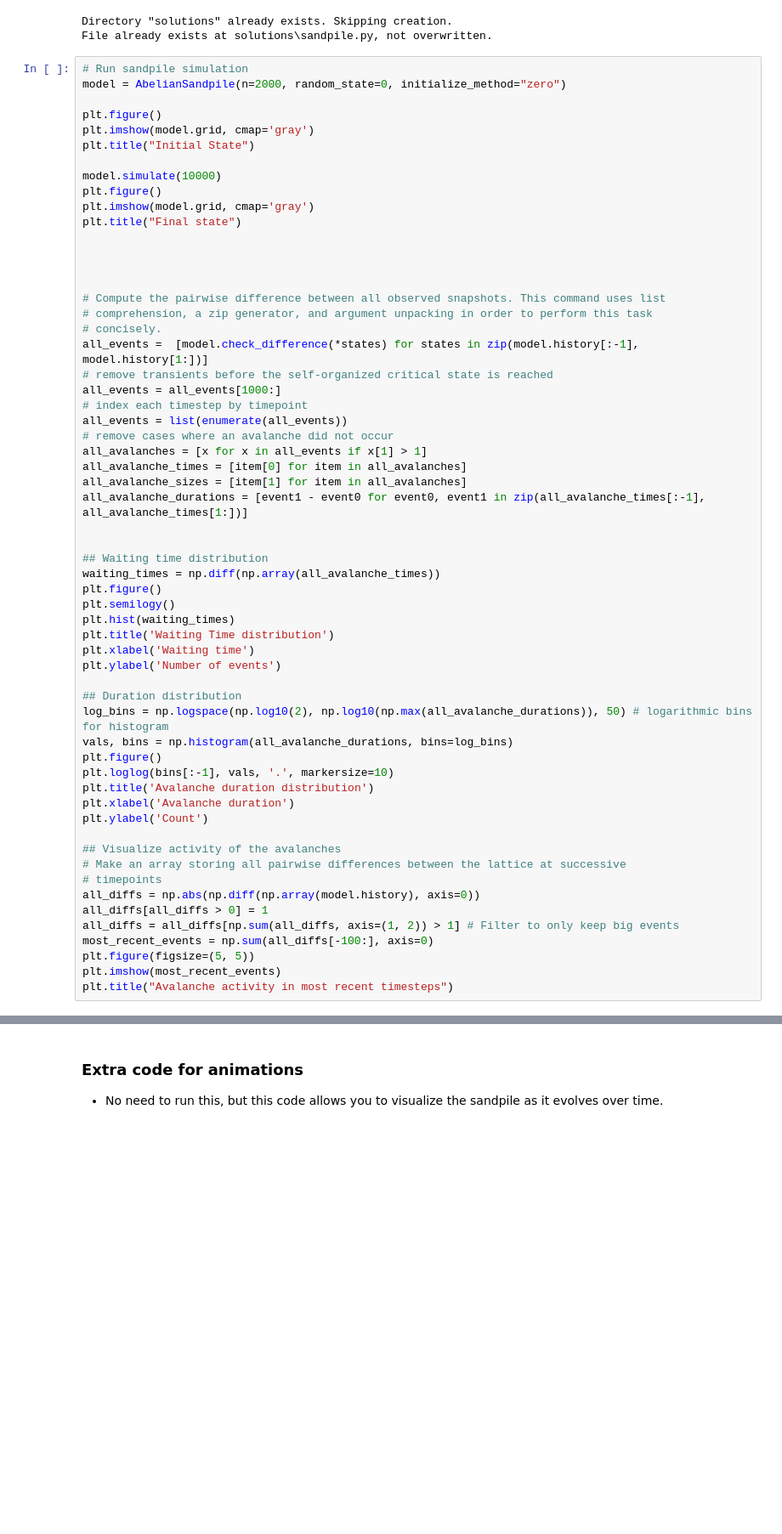
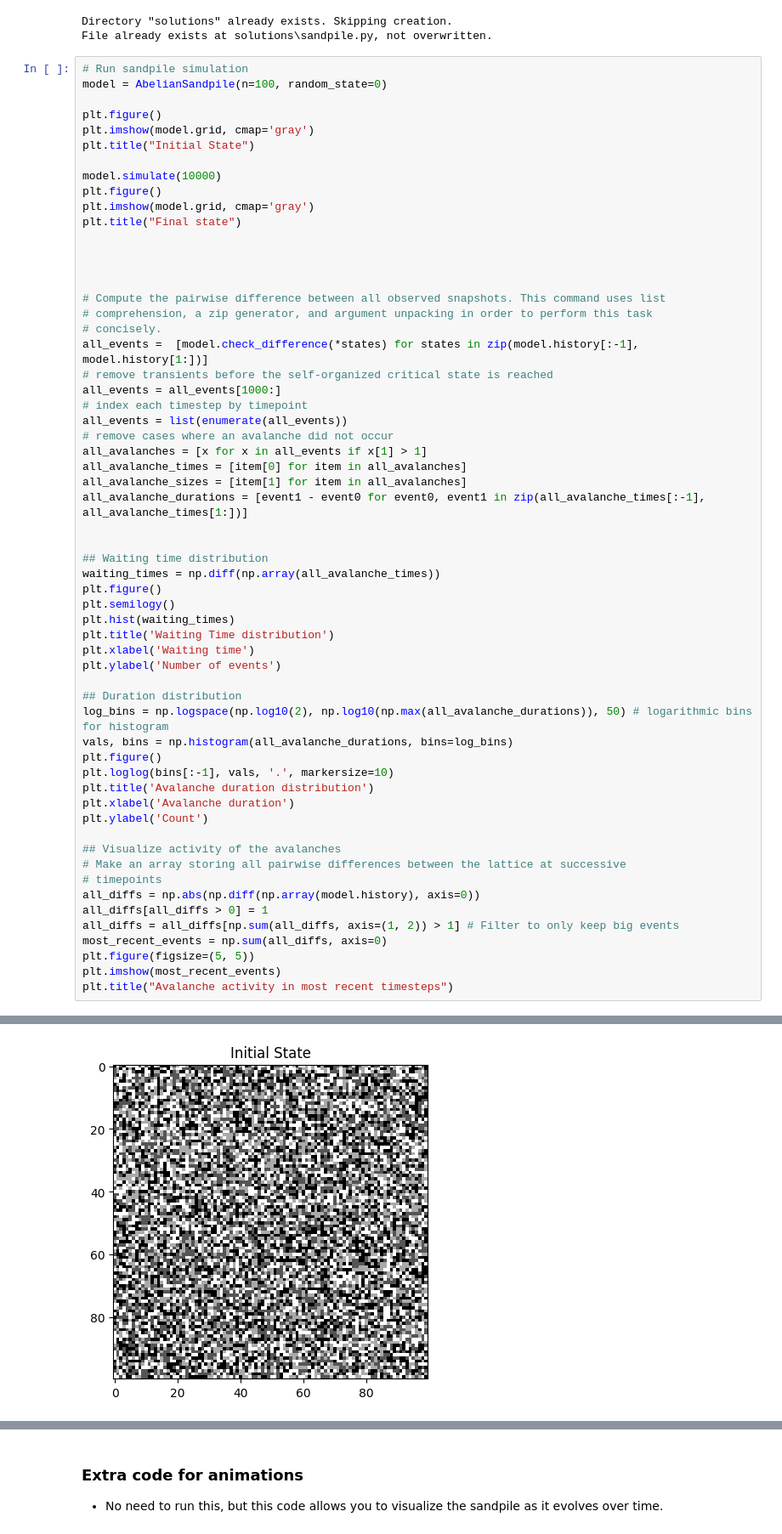
Before and after one commit to JudahB11/Comp-Phys-HW, a Jupyter notebook: Judah_Byars_Cellular_Automata.ipynb, the cells around one changed output, grey strips where cells are left out. Shown at 85% size. Drawn from its saved outputs; the diff is of its cells as text; blank space fills up the shorter version.

```diff
--- a/Judah_Byars_Cellular_Automata.ipynb
+++ b/Judah_Byars_Cellular_Automata.ipynb
@@ -527,7 +552,7 @@ Directory "solutions" already exists. Skipping creation.
 File already exists at solutions\sandpile.py, not overwritten.
 # %%
 # Run sandpile simulation
-model = AbelianSandpile(n=2000, random_state=0, initialize_method="zero")
+model = AbelianSandpile(n=100, random_state=0)
 
 plt.figure()
 plt.imshow(model.grid, cmap='gray')
@@ -580,7 +605,7 @@ plt.ylabel('Count')
 all_diffs = np.abs(np.diff(np.array(model.history), axis=0))
 all_diffs[all_diffs > 0] = 1
 all_diffs = all_diffs[np.sum(all_diffs, axis=(1, 2)) > 1] # Filter to only keep big events
-most_recent_events = np.sum(all_diffs[-100:], axis=0)
+most_recent_events = np.sum(all_diffs, axis=0)
 plt.figure(figsize=(5, 5))
 plt.imshow(most_recent_events)
 plt.title("Avalanche activity in most recent timesteps")
@@ -588,0 +614 @@ MemoryError: Unable to allocate 30.5 MiB for an array with shape (2000, 2000) an
+[figure, added]
```
Also changed, not shown: parts of 8 cells of this notebook, 2 other files.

_ _ _ _

| PROBLEM DESCRIPTION |
Set apart and copy each line of the records that holds the word "model".

| EXPECTED OUTPUT |
-model = AbelianSandpile(n=2000, random_state=0, initialize_method="zero")
+model = AbelianSandpile(n=100, random_state=0)
 plt.imshow(model.grid, cmap='gray')
 all_diffs = np.abs(np.diff(np.array(model.history), axis=0))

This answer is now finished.